		mov rax,%1
		mov     rcx, 0
 
		%%divideLoop:
			inc     rcx
			mov     rdx, 0
			mov     rsi, 10
			idiv    rsi
			add     rdx, 48
			push    rdx
			cmp     rax, 0
			jnz     %%divideLoop
	 
		%%printLoop:
			dec     rcx
			mov     rax, rsp
			printStr rax
			pop     rax
			cmp     rcx, 0
			jnz     %%printLoop
		
		pop     rsi
		pop     rdx
		pop     rcx
		pop     rax

	%endmacro

	%macro printIntLF 1
		push rax
		mov rax, %1
		printInt rax
		printStr newline
		pop rax
	%endmacro

	%macro exit 1
		mov rax,60
		mov rdi,%1
		syscall
	%endmacro

	
FizzBuzz

FizzBuzz is a simple programming challenge where the program should output a series of numbers (usually 1 to 100), however if the number is a multiple of 3 or 5, the program should print out fizz or buzz respectively instead. If a number is a multiple of both 3 and 5, the program should print FizzBuzz.

	
; fizzbuzz.asm
; Prints numbers 1 to 100, however if the number is a multiple of 3 it will print Fizz,
; and if the number is a multiple of 5 it will print Buzz. If the number is a multiple
; of both, it will print FizzBuzz
; Compile with "nasm -f elf64 fizzbuzz.asm && ld fizzbuzz.o -o fizzbuzz" 

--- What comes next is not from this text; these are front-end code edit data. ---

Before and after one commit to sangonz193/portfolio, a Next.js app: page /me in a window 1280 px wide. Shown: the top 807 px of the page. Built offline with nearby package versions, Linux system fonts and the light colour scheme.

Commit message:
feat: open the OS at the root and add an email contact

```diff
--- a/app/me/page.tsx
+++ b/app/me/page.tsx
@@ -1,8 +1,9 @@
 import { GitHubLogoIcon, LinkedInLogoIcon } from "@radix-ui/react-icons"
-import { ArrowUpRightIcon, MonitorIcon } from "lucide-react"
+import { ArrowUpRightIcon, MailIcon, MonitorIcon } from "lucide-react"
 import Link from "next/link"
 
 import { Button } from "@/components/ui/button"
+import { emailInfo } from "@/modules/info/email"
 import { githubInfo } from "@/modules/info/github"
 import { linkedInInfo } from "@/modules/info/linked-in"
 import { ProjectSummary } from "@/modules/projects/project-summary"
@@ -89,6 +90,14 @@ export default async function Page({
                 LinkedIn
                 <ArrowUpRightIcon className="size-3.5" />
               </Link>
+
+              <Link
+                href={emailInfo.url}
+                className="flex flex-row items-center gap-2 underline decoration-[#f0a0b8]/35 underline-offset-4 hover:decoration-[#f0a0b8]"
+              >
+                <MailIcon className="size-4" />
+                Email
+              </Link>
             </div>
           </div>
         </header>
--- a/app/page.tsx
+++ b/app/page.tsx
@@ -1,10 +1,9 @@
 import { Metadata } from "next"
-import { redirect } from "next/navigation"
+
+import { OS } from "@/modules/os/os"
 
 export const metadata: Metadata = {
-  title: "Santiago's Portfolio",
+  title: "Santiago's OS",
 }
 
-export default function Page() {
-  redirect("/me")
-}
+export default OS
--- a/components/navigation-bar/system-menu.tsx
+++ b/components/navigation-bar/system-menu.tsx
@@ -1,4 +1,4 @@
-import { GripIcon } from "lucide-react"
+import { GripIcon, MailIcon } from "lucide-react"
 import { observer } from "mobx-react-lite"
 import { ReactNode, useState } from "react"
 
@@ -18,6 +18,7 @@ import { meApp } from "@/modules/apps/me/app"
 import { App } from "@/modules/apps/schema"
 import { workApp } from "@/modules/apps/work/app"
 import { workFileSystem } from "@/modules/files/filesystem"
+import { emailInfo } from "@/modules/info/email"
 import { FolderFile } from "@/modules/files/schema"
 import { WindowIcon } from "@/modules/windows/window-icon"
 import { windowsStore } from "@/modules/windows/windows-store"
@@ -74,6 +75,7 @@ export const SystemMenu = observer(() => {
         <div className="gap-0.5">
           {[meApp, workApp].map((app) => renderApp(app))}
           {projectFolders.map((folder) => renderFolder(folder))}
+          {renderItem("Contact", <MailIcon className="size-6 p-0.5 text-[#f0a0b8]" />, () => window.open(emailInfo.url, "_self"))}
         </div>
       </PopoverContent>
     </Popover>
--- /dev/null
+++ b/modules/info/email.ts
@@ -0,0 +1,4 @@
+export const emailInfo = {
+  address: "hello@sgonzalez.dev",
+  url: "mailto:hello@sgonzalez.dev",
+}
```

%include 'macros.asm'

.text:
	global _start

_start:
	mov rcx,0 ; counter
	mov rsi,0 ; fizz check
	mov rdi,0 ; buzz check

loop:
	inc rcx

check_fizz:
	mov rdx,0
	mov rax,rcx
	mov rbx, 3
	div rbx
	mov rsi,rdx
	cmp rsi,0
	jne check_buzz
	printStr f

check_buzz:
	mov rdx,0
	mov rax,rcx
	mov rbx, 5
	div rbx
	mov rdi,rdx
	cmp rdi,0
	jne check_int
	printStr b

check_int:
	cmp rsi,0
	je cont
	cmp rdi,0
	je cont
	printInt rcx

cont:
	printStr n 
	cmp rcx,99
	jle loop
	exit 0

.data:
	; initialize doubleword msg variable
	f db 'Fizz',0x0
	b db 'Buzz',0x0
	n db 0xA,0x0
	

./fizzbuzz
1
2
Fizz
4
Buzz
Fizz
7
8
Fizz
Buzz
11
Fizz
13
14
FizzBuzz
16
17
Fizz
...